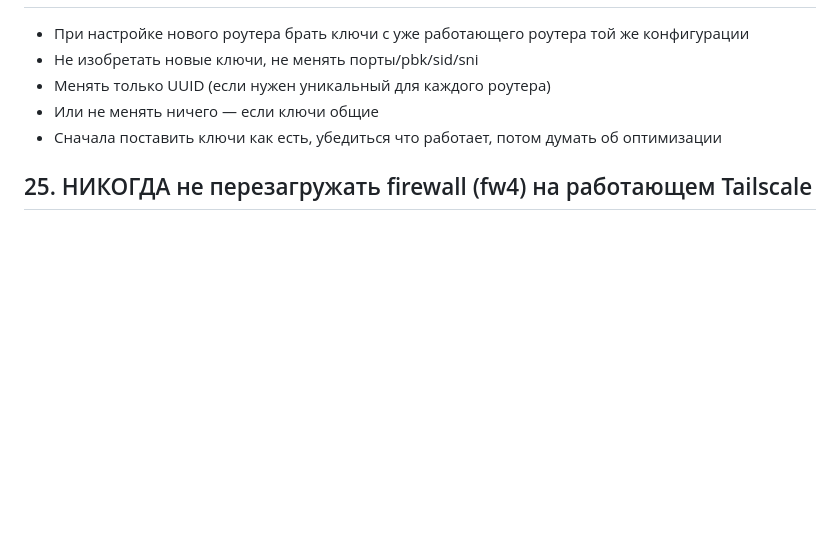
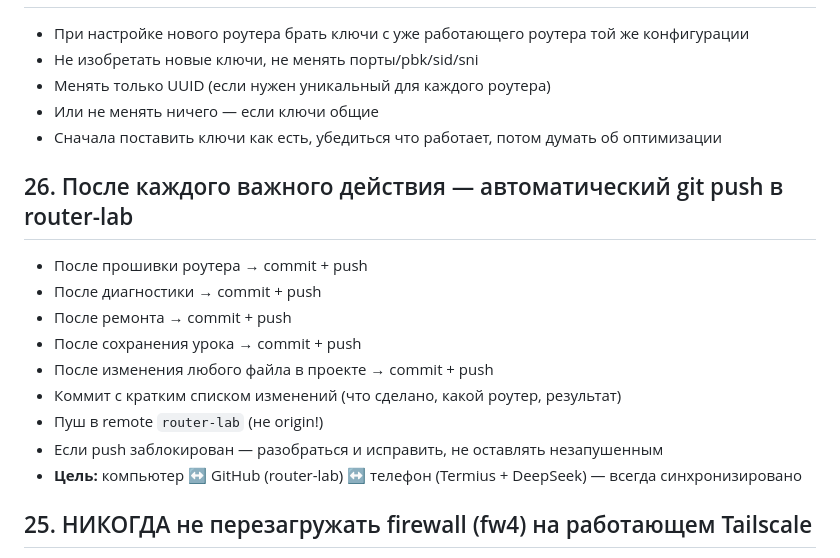
Before and after one commit to vasneverov/openwrt-scripts, a Markdown page: IRON_RULES.md, the part around the change. GitHub-like rendering; blank space fills up the shorter version.

Commit message:
🔧 z56-119: repair + IRON_RULES #26 auto-push
✅ z56-119 (100.116.242.113) — YouTube 200 OK
  - Удалён YT профиль
  - youtube добавлен в main (3-й после telegram, meta)
  - Watchdog'ы: ts-watchdog + podkop-watchdog (каждые 5 мин)
  - Урок: memory-lessons/lesson_z56-119_repair_2026-05-09.md

📜 IRON_RULES.md — добавлено правило №26
  - После каждого важного действия → автоматический git push в router-lab
  - Цель: компьютер ↔ GitHub ↔ телефон — всегда синхронизировано

```diff
--- a/IRON_RULES.md
+++ b/IRON_RULES.md
@@ -130,6 +130,17 @@
 - Или не менять ничего — если ключи общие
 - Сначала поставить ключи как есть, убедиться что работает, потом думать об оптимизации
 
+## 26. После каждого важного действия — автоматический git push в router-lab
+- После прошивки роутера → commit + push
+- После диагностики → commit + push
+- После ремонта → commit + push
+- После сохранения урока → commit + push
+- После изменения любого файла в проекте → commit + push
+- Коммит с кратким списком изменений (что сделано, какой роутер, результат)
+- Пуш в remote `router-lab` (не origin!)
+- Если push заблокирован — разобраться и исправить, не оставлять незапушенным
+- **Цель:** компьютер ↔ GitHub (router-lab) ↔ телефон (Termius + DeepSeek) — всегда синхронизировано
+
 ## 25. НИКОГДА не перезагружать firewall (fw4) на работающем Tailscale
 - `/etc/init.d/firewall reload` на OpenWrt 25.12+ (fw4) **перезаписывает nftables**
 - Это сбрасывает все правила, включая те, что Tailscale добавил для своей работы
```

**WHAT IS REQUIRED**. Retype the full listing exactly; pictures stay out.

**OUTPUT BELOW**.
Before and after one commit to vasneverov/openwrt-scripts, a Markdown page: IRON_RULES.md, the part around the change. GitHub-like rendering; blank space fills up the shorter version.

Commit message:
🔧 z56-119: repair + IRON_RULES #26 auto-push
✅ z56-119 (100.116.242.113) — YouTube 200 OK
  - Удалён YT профиль
  - youtube добавлен в main (3-й после telegram, meta)
  - Watchdog'ы: ts-watchdog + podkop-watchdog (каждые 5 мин)
  - Урок: memory-lessons/lesson_z56-119_repair_2026-05-09.md

📜 IRON_RULES.md — добавлено правило №26
  - После каждого важного действия → автоматический git push в router-lab
  - Цель: компьютер ↔ GitHub ↔ телефон — всегда синхронизировано

```diff
--- a/IRON_RULES.md
+++ b/IRON_RULES.md
@@ -130,6 +130,17 @@
 - Или не менять ничего — если ключи общие
 - Сначала поставить ключи как есть, убедиться что работает, потом думать об оптимизации
 
+## 26. После каждого важного действия — автоматический git push в router-lab
+- После прошивки роутера → commit + push
+- После диагностики → commit + push
+- После ремонта → commit + push
+- После сохранения урока → commit + push
+- После изменения любого файла в проекте → commit + push
+- Коммит с кратким списком изменений (что сделано, какой роутер, результат)
+- Пуш в remote `router-lab` (не origin!)
+- Если push заблокирован — разобраться и исправить, не оставлять незапушенным
+- **Цель:** компьютер ↔ GitHub (router-lab) ↔ телефон (Termius + DeepSeek) — всегда синхронизировано
+
 ## 25. НИКОГДА не перезагружать firewall (fw4) на работающем Tailscale
 - `/etc/init.d/firewall reload` на OpenWrt 25.12+ (fw4) **перезаписывает nftables**
 - Это сбрасывает все правила, включая те, что Tailscale добавил для своей работы
```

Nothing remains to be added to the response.